Whereas internships are most often short-term, rarely lasting more than a year, apprenticeship programs can last for as many as four or five years. Apprenticeships also differ from internships in terms of monetary gain. Most apprentices got paid, with salary increases similar to employed workers, as the apprentice moves forward and completes various parts of the program. Work as an apprentice can lead to a permanent union job or a non-union position in your field.

Registered Apprenticeship Programs

The Office of Apprenticeship within the Department of Labor’s Employment and Training Administration provides a number of Registered Apprenticeship programs. These are apprenticeships approved by the government which often receive workforce development grants and tax benefits. Registered Apprenticeship programs offer career training in areas such as carpentry, home health care, electrical work, law enforcement, construction, manufacturing, and technology.

How to Find an Apprenticeship Program

The Department of Labor has a tool you can use to find apprenticeships near you. Additionally, Glassdoor has a tool you can use to find apprenticeship/trainee programs. The Glassdoor tool includes both registered and non-registered trainee and apprenticeship opportunities.

The Difference Between Apprenticeships and Internships

If you think that an internship and an apprenticeship are the same, or similar, you couldn't be farther off the mark. Apprenticeships are formal, paid, long-term training programs that provide valuable classroom instruction coupled with on-the-job training for skilled high paying jobs.
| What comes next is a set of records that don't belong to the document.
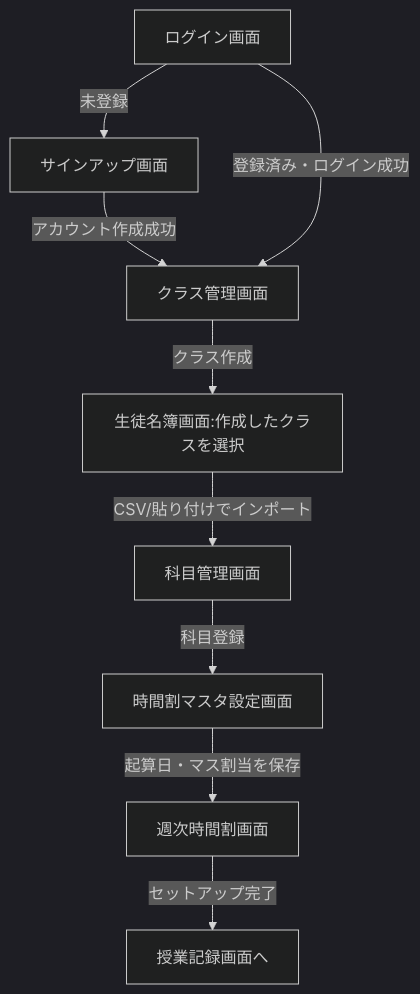
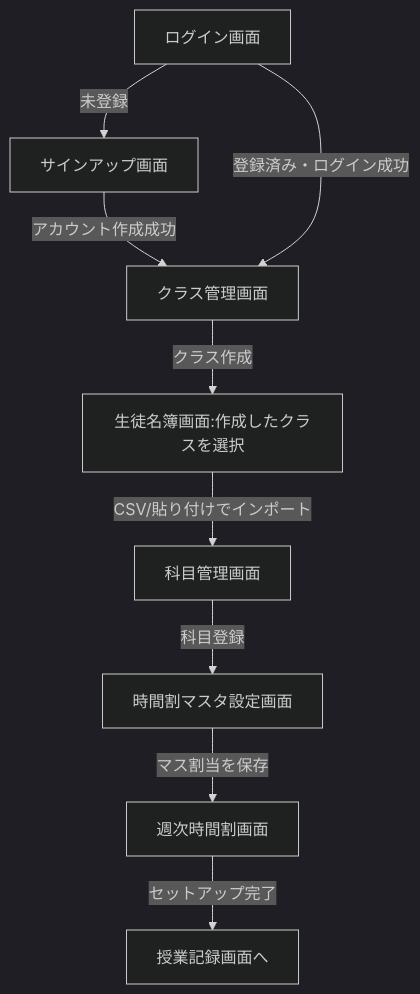
Before and after one commit to numa02/my-projct260812: the first of 5 diagrams in docs/design/user-flow.md, drawn with Mermaid (dark theme). The commit also changed 30 other files, not shown here.

````diff
--- a/docs/design/user-flow.md
+++ b/docs/design/user-flow.md
@@ -9,11 +9,11 @@
 ```mermaid
 flowchart TD
     A[ログイン画面] -->|未登録| B[サインアップ画面]
     B -->|アカウント作成成功| C[クラス管理画面]
     A -->|登録済み・ログイン成功| C
     C -->|クラス作成| D[生徒名簿画面:作成したクラスを選択]
     D -->|CSV/貼り付けでインポート| E[科目管理画面]
     E -->|科目登録| F[時間割マスタ設定画面]
-    F -->|起算日・マス割当を保存| G[週次時間割画面]
+    F -->|マス割当を保存| G[週次時間割画面]
     G -->|セットアップ完了| H[授業記録画面へ]
 ```
````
They are also supported by the U.S. Government.

Interns, on the other hand, may be paid for their work but most likely they work for free for the experience. Also, most interns are young college students interested in testing out a possible career choice. And, internships are for a short duration and don't provide any formal certification, although they can lead to employment opportunities.

Data and Statistics
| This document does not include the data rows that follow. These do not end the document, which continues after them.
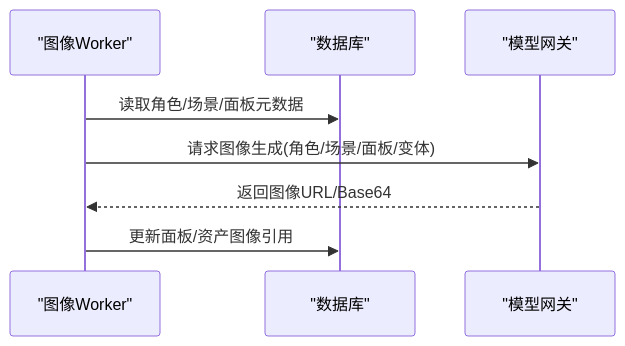
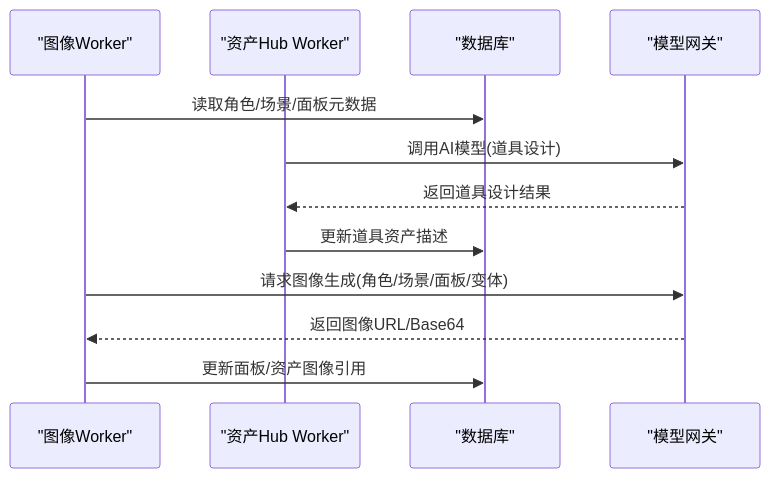
Before and after one commit to lyl2021/waoowaoo: the fourth of 8 diagrams in .qoder/repowiki/zh/content/小说推广工作流/小说推广工作流.md, drawn with Mermaid. The commit also changed other lines of this file and 43 other files, not shown here.

````diff
--- a/.qoder/repowiki/zh/content/小说推广工作流/小说推广工作流.md
+++ b/.qoder/repowiki/zh/content/小说推广工作流/小说推广工作流.md
@@ -206,10 +256,14 @@
 ```mermaid
 sequenceDiagram
 participant W as "图像Worker"
+participant AH_W as "资产Hub Worker"
 participant DB as "数据库"
 participant M as "模型网关"
 W->>DB : 读取角色/场景/面板元数据
+AH_W->>M : 调用AI模型(道具设计)
+M-->>AH_W : 返回道具设计结果
+AH_W->>DB : 更新道具资产描述
 W->>M : 请求图像生成(角色/场景/面板/变体)
 M-->>W : 返回图像URL/Base64
 W->>DB : 更新面板/资产图像引用
 ```
````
According to the US Government, an individual employer, group of employers, or an industry association can sponsor a Register Apprenticeship program, sometimes in partnership with a labor organization. Programs are operated on a voluntary basis and are often supported by partnerships consisting of a community-based organization, educational organization, the workforce system, and other stakeholders.

In the fiscal year 2016, the US Government noted the following participants and trends in registered apprentice programs:
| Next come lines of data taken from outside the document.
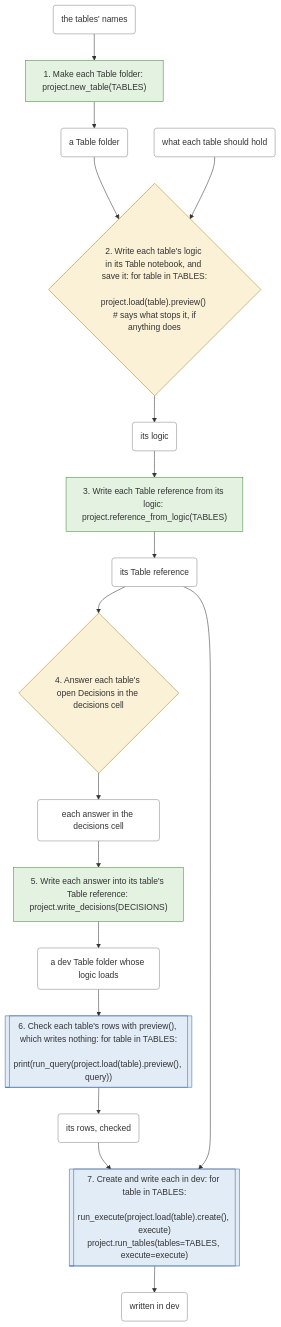
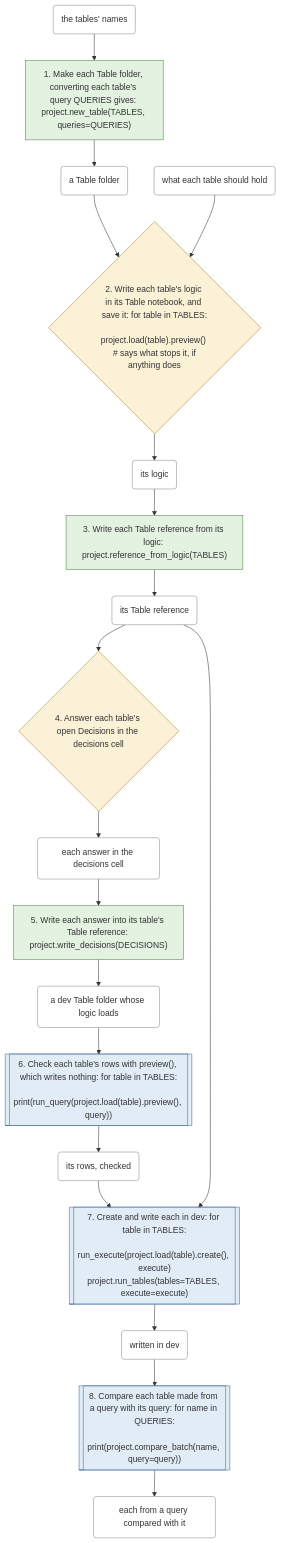
Before and after one commit to EdgyPage/SQL-Composer: the third of 6 diagrams in docs/workflows.md, drawn with Mermaid. The commit also changed other lines of this file and 35 other files, not shown here.

````diff
--- a/docs/workflows.md
+++ b/docs/workflows.md
@@ -130,43 +130,48 @@
 ```mermaid
 flowchart TD
-    s0["1. Make each Table folder: project.new_table(TABLES)"]:::files_only
+    s0["1. Make each Table folder, converting each table's query QUERIES gives: project.new_table(TABLES, queries=QUERIES)"]:::files_only
     s1{"2. Write each table's logic in its Table notebook, and save it: for table in TABLES:
     project.load(table).preview()  #35; says what stops it, if anything does"}:::your_decision
     s2["3. Write each Table reference from its logic: project.reference_from_logic(TABLES)"]:::files_only
     s3{"4. Answer each table's open Decisions in the decisions cell"}:::your_decision
     s4["5. Write each answer into its table's Table reference: project.write_decisions(DECISIONS)"]:::files_only
     s5[["6. Check each table's rows with preview(), which writes nothing: for table in TABLES:
     print(run_query(project.load(table).preview(), query))"]]:::warehouse_call
     s6[["7. Create and write each in dev: for table in TABLES:
     run_execute(project.load(table).create(), execute)
 project.run_tables(tables=TABLES, execute=execute)"]]:::warehouse_call
+    s7[["8. Compare each table made from a query with its query: for name in QUERIES:
+    print(project.compare_batch(name, query=query))"]]:::warehouse_call
     t0("the tables' names"):::thing
     t1("a Table folder"):::thing
     t2("what each table should hold"):::thing
     t3("its logic"):::thing
     t4("its Table reference"):::thing
     t5("each answer in the decisions cell"):::thing
     t6("a dev Table folder whose logic loads"):::thing
     t7("its rows, checked"):::thing
     t8("written in dev"):::thing
+    t9("each from a query compared with it"):::thing
     t0 --> s0
     s0 --> t1
     t1 --> s1
     t2 --> s1
     s1 --> t3
     t3 --> s2
     s2 --> t4
     t4 --> s3
     s3 --> t5
     t5 --> s4
     s4 --> t6
     t6 --> s5
     s5 --> t7
     t7 --> s6
     t4 --> s6
     s6 --> t8
+    t8 --> s7
+    s7 --> t9
     classDef files_only fill:#e3f2e1,stroke:#4a8a3f
     classDef warehouse_call fill:#e1ecf7,stroke:#3f6a9a
     classDef your_decision fill:#fbf1d6,stroke:#a8842a
     classDef thing fill:#ffffff,stroke:#888888
 ```
````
Apprentices and Participation Trends

  • More than 206,500 individuals nationwide entered the apprenticeship system.
  • Nationwide, there are over 505,000 apprentices currently obtaining the skills they need to succeed while earning the wages they need to build financial security.
  • Over 49,000 participants graduated from the apprenticeship system in FY 2016.

Apprentices Sponsors and Trends

  • There are more than 21,000 registered apprenticeship programs across the nation.
  • Over 1,700 new apprenticeship programs were established nationwide in FY 2016.

Examples: George was in the electrical worker union's apprenticeship training program for a period of five years. He worked on the job as an apprentice during the day and took between two and three classes each semester, attending school several evenings a week.

Related Articles: What is an Internship?